J86.9 - Pyothorax without fistula

Version 2023
ICD-10:J86.9
Short Description:Pyothorax without fistula
Long Description:Pyothorax without fistula
Status: Valid for Submission
Version:ICD-10-CM 2023
Code Classification:
  • Diseases of the respiratory system (J00–J99)
    • Suppurative and necrotic conditions of the lower respiratory tract (J85-J86)
      • Pyothorax (J86)

J86.9 is a billable ICD-10 code used to specify a medical diagnosis of pyothorax without fistula. The code is valid during the fiscal year 2023 from October 01, 2022 through September 30, 2023 for the submission of HIPAA-covered transactions.

Approximate Synonyms

The following clinical terms are approximate synonyms or lay terms that might be used to identify the correct diagnosis code:

Clinical Information

Tabular List of Diseases and Injuries

The Tabular List of Diseases and Injuries is a list of ICD-10 codes, organized "head to toe" into chapters and sections with coding notes and guidance for inclusions, exclusions, descriptions and more. The following references are applicable to this diagnosis code:


Inclusion Terms

Inclusion Terms
These terms are the conditions for which that code is to be used. The terms may be synonyms of the code title, or, in the case of "other specified" codes, the terms are a list of the various conditions assigned to that code. The inclusion terms are not necessarily exhaustive. Additional terms found only in the Alphabetic Index may also be assigned to a code.

Index to Diseases and Injuries References

The Index to Diseases and Injuries is an alphabetical listing of medical terms, with each term mapped to one or more ICD-10 code(s). The following references for this diagnosis code are found in the injuries and diseases index:

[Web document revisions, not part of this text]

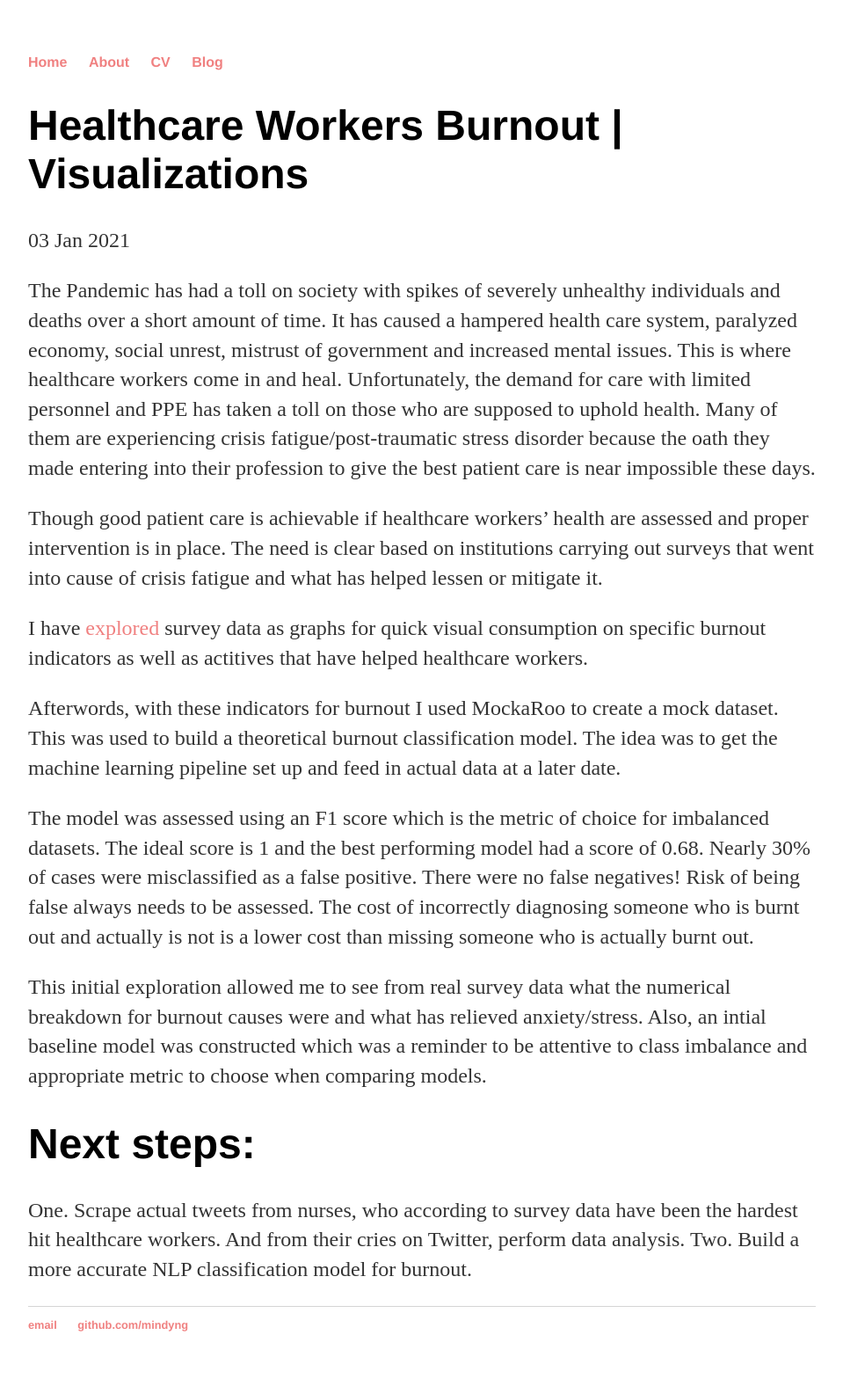
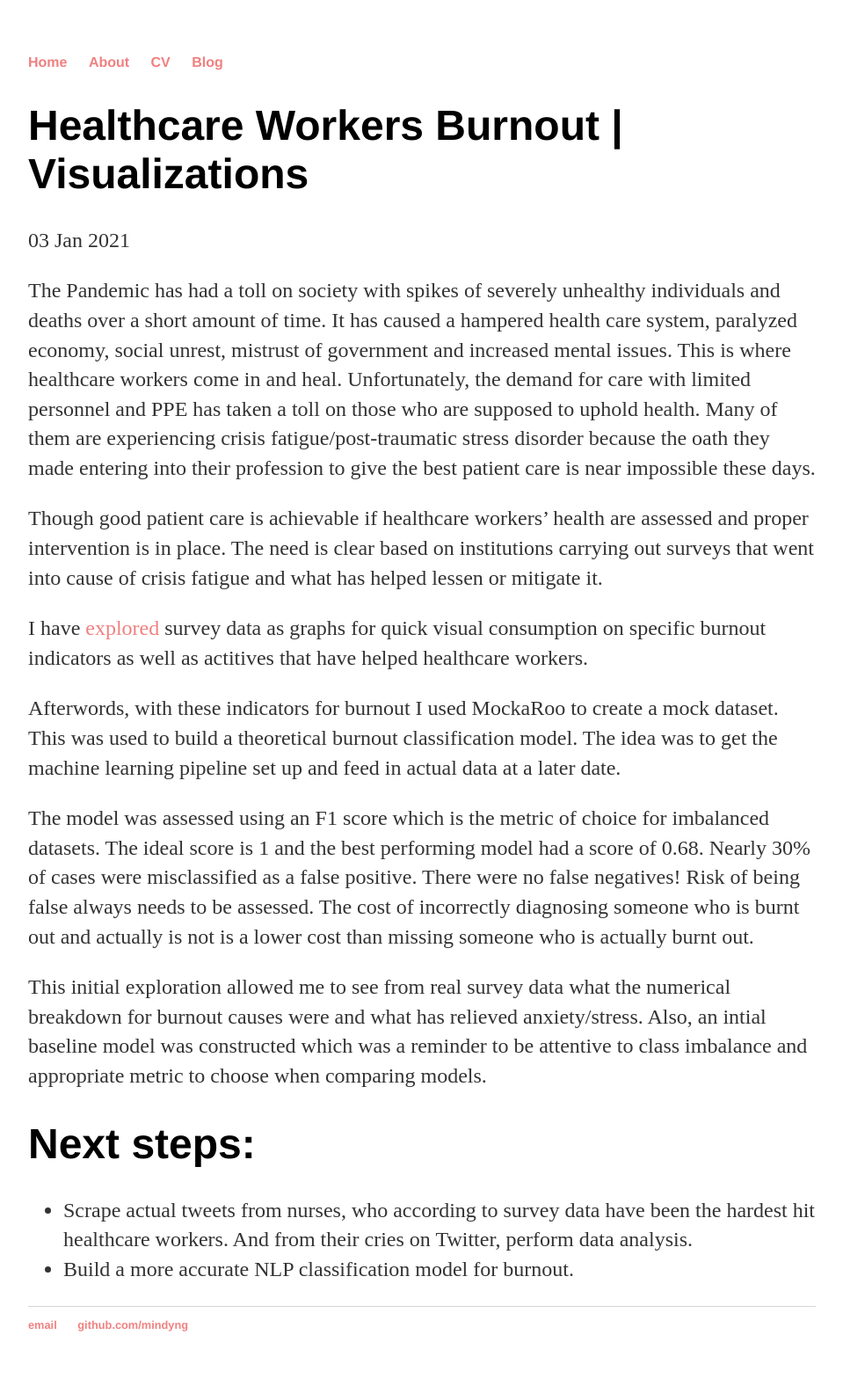
Before and after one commit to mindyng/mindyng.github.io, a Jekyll site: the page built from _posts/2021-01-03-Healthcare-workers-burnout-|-Visualizations.md, in a window 1280 px wide. Shown: the whole page at 88% size, without its empty margins (160-1119 px from the left). Built offline with Jekyll 4.4.1, drawn with Linux system fonts in a browser that asks for light colours; our own code applies the rules of GitHub Pages for plain Markdown files.

Commit message:
Update 2021-01-03-Healthcare-workers-burnout-|-Visualizations.md

```diff
--- a/_posts/2021-01-03-Healthcare-workers-burnout-|-Visualizations.md
+++ b/_posts/2021-01-03-Healthcare-workers-burnout-|-Visualizations.md
@@ -11,5 +11,5 @@ The model was assessed using an F1 score which is the metric of choice for imbal
 This initial exploration allowed me to see from real survey data what the numerical breakdown for burnout causes were and what has relieved anxiety/stress. Also, an intial baseline model was constructed which was a reminder to be attentive to class imbalance and appropriate metric to choose when comparing models.
 
 # Next steps:
-One. Scrape actual tweets from nurses, who according to survey data have been the hardest hit healthcare workers. And from their cries on Twitter, perform data analysis.
-Two. Build a more accurate NLP classification model for burnout.
+* Scrape actual tweets from nurses, who according to survey data have been the hardest hit healthcare workers. And from their cries on Twitter, perform data analysis.
+* Build a more accurate NLP classification model for burnout.
```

Convert to ICD-9 Code

Source ICD-10 CodeTarget ICD-9 Code
J86.9510.9 - Empyema w/o fistula
Approximate Flag - The approximate mapping means there is not an exact match between the ICD-10 and ICD-9 codes and the mapped code is not a precise representation of the original code.
J86.9511.0 - Pleurisy w/o effus or TB
Approximate Flag - The approximate mapping means there is not an exact match between the ICD-10 and ICD-9 codes and the mapped code is not a precise representation of the original code.

Patient Education


Abscess

An abscess is a pocket of pus. You can get an abscess almost anywhere in your body. When an area of your body becomes infected, your body's immune system tries to fight the infection. White blood cells go to the infected area, collect within the damaged tissue, and cause inflammation. During this process, pus forms. Pus is a mixture of living and dead white blood cells, germs, and dead tissue.

Bacteria, viruses, parasites and swallowed objects can all lead to abscesses. Skin abscesses are easy to detect. They are red, raised and painful. Abscesses inside your body may not be obvious and can damage organs, including the brain, lungs and others. Treatments include drainage and antibiotics.


[Learn More in MedlinePlus]

Chest Injuries and Disorders

What is the chest?

The chest is the part of your body between your neck and your abdomen (belly). The medical term for your chest is thorax.

Your chest holds many important structures for breathing, digestion, blood circulation, and other important body functions. These structures include your:

What are chest injuries and disorders?

Chest injuries and disorders are problems that affect any of the organs or structures located in your chest.

There are many types of chest injuries and disorders, for example:

Chest injuries may happen from the force of car accidents, falls, or sports injuries. Or the chest may be pierced by a bullet or sharp object. Because your chest holds so many important structures, certain chest injuries may be life-threatening.

How are chest injuries and disorders diagnosed?

Diagnosis of chest injuries or disorders depends on the type of symptoms you're having and whether you've had a chest injury. Injuries are usually obvious, but in most cases, you'll need tests to know how serious an injury is.

There are many types of tests for diagnosing different types of chest injuries and disorders, for example:

Treatments will depend on the type of chest injury or disorder you have.


[Learn More in MedlinePlus]

Code History